World War Two - we are an island, don't produce enough food, enough raw materials, armaments or men to fight - Britain's unique vulnarability. It led to The Battle of the Atlantic, fighting back against the German planes, U-boats and battle ships. What a desperate fight it was and how well Jonathan Dimbleby illuminates the confusion, the losses and the resistance to the superior German forces. He gives us the course of the battle(s), the strategies and plans – or lack of them but what I found most humbling was the human story he brings us, the sacrifice and bravery of the ordinary seamen, the sheer terror of being bombed and shipwrecked, lost in the vast ocean, prey to the enemy and to the cold.
Like for Like Reading. The Cruel Sea (Novel), Nicholas Monsarrat. Citizen Sailors: The Royal Navy in the Second World War, Glyn Prysor.
Majestic. Truly gripping . (Andrew Roberts). The Battle of the Atlantic was the single most important - and longest - campaign of the Second World War. If Britain lost this vital supply route it lost the war. In Jonathan Dimbleby's brilliant and dramatic new account we see how this epic struggle for maritime mastery played out, from the politicians and admirals to the men on and under the sea and their families waiting at home. Filled with haunting and hair-raising stories of chases, ambushes, sinkings, stalkings, disasters and rescues, The Battle of the Atlantic is a monumental work of history as it was lived and fought. Recounts the horror and humanity of life on those perilous oceans . (Independent). Dimbleby moves with skill from scene to scene, eavesdropping on the great statesmen like Churchill, the merchant seamen who carried out their orders, the U-boat commanders who tried to sink them and the families of those who lost their lives at sea . (Mail on Sunday).
Winston Churchill famously described the Battle of the Atlantic as 'a war of groping and drowning, a war of ambuscade and stratagem, a war of science and seamanship and no book depicts all of those myriad aspects better than Jonathan Dimbleby 's majestic overview. His judgments can sometimes be harsh and are bound to be controversial, but they are backed up with wide reading, diligent scholarship and cogent argument. This is a truly gripping account of a campaign that the author rightly puts epicentral to the Allied victory in the Second World War. Andrew Roberts, author of 'Masters and Commanders'

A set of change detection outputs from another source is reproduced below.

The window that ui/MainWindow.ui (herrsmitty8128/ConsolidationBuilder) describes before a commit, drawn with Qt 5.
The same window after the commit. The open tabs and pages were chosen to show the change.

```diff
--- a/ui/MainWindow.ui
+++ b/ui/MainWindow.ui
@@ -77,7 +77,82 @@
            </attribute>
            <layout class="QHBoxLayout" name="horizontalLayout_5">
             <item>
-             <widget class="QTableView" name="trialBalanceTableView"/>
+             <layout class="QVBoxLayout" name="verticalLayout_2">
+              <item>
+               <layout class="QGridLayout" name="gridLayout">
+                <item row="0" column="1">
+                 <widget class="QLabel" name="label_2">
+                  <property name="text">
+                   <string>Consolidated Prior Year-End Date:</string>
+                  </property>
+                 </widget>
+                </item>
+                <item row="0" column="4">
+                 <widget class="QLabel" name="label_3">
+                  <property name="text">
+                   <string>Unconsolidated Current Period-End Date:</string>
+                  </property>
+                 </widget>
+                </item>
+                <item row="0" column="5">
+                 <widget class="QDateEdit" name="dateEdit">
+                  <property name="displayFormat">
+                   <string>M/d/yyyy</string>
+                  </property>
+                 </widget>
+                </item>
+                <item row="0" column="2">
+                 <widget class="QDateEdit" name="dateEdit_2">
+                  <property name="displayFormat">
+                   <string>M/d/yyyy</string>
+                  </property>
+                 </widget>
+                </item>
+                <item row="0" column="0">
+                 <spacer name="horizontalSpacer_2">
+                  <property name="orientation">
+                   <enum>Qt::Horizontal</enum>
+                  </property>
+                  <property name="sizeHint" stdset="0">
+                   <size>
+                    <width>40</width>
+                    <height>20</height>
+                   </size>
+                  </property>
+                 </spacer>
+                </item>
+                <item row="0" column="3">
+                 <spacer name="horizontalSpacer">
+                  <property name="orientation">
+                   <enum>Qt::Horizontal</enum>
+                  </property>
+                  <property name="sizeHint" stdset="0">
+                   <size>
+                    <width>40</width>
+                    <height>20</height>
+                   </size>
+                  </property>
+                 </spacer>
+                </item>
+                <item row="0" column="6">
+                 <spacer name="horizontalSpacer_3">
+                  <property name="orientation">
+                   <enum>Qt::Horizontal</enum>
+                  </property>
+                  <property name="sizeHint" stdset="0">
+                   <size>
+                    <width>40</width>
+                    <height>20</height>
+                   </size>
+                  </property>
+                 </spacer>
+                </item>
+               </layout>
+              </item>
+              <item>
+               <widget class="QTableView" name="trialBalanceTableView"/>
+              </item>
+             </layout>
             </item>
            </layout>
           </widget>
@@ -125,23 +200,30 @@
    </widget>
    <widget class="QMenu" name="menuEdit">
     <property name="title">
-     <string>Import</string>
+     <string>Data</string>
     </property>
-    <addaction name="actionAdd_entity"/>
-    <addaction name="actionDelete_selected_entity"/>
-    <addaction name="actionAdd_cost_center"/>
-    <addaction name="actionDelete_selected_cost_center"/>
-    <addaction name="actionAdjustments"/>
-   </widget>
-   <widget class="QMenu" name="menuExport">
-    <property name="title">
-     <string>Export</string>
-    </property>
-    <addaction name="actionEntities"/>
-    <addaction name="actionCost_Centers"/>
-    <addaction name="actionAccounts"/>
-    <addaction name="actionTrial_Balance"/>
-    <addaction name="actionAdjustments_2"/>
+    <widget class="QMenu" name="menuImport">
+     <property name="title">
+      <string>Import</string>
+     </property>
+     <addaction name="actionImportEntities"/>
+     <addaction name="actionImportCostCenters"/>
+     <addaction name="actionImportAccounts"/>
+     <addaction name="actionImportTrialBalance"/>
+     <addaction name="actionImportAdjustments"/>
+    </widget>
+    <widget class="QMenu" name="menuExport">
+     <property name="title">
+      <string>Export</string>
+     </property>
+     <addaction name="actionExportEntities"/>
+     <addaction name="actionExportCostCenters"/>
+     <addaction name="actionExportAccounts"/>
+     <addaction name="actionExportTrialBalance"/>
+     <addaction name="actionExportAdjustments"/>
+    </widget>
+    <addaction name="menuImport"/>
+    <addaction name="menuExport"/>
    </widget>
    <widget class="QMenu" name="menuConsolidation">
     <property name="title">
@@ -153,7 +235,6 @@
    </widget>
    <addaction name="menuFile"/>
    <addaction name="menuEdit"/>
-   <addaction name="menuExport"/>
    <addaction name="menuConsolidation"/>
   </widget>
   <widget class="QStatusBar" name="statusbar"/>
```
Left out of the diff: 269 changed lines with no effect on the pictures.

Jonathan Dimbleby 's second volume on the Second World War is even better than its predecessor. The Battle of the Atlantic is a gripping account of the Allies'
hard-won victory at sea. Dimbleby has delivered a masterful narrative that challenges many of the received views about this often overlooked conflict that foretold the defeat of Nazism. -- Amanda Foreman Starred review.
'A gripping history overflowing with anecdotes and enough calamity, misery, explosions, and individual valor for a Hollywood disaster epic.' Kirkus
'A gripping read and a great contribution to the history of the Second World War. The author realizes his immense ambition of bringing out the human aspects of the drama at every level, from the heads of state to the crews in the Atlantic, while also bringing important nuances to received views on the struggle against the U-boats, and, indeed, on Churchill's war leadership. An epic account.' Peter Padfield, author of 'War Beneath the Sea: Submarine Conflict 1939-1945', and biographies of Donitz, Himmler and Hess
'In this refreshing book Jonathan Dimbleby skilfully weaves together front line accounts and high policy discussions to provide a gripping and accessible new account of the most important campaign of the Second World War against Germany.' Professor Eric Grove, author of 'The Royal Navy since 1815
'The epic Battle of the Atlantic can only really be understood when set against the strategic context of the time. This highly engaging history does this by combining gripping accounts of the tactics and operational fortunes of the Germans and the Allies in this bitterest of battles with an authoritative review of the strategic thinking that helps explain their motives and their responses at the highest national level, and that shows why victory was so important for both sides.' Professor Geoff Till, author of 'The Development of British Naval Thinking'
Publication date: 19/05/2016
Publisher: Penguin Books Ltd
Publication date: 22/10/2015
Publisher: Viking an imprint of Penguin Books Ltd
|Publication date:||19th May 2016|
|Publisher:||Penguin Books Ltd|
|Genres:||Biography / Autobiography, eBook Favourites, History,|
|Categories:||Second World War, Battles & campaigns, European history, 20th century history: c 1900 to c 2000,|
Jonathan Dimbleby is a writer, broadcaster and film-maker. He presents Any Questions? for BBC Radio 4 and presented ITV's flagship weekly political programme, This Week, for over ten years. In 2008 his five-part series on Russia was broadcast by BBC 2, accompanied by his book, Russia: A Journey to the Heart of a Land and Its People; other books include Charles: The Private Man, the Public Face and The Last Governor, and the highly acclaimed Destiny in the Desert: The Road to El Alamein. He lives in Devon. Author photo © Antonio OlmosMore About Jonathan Dimbleby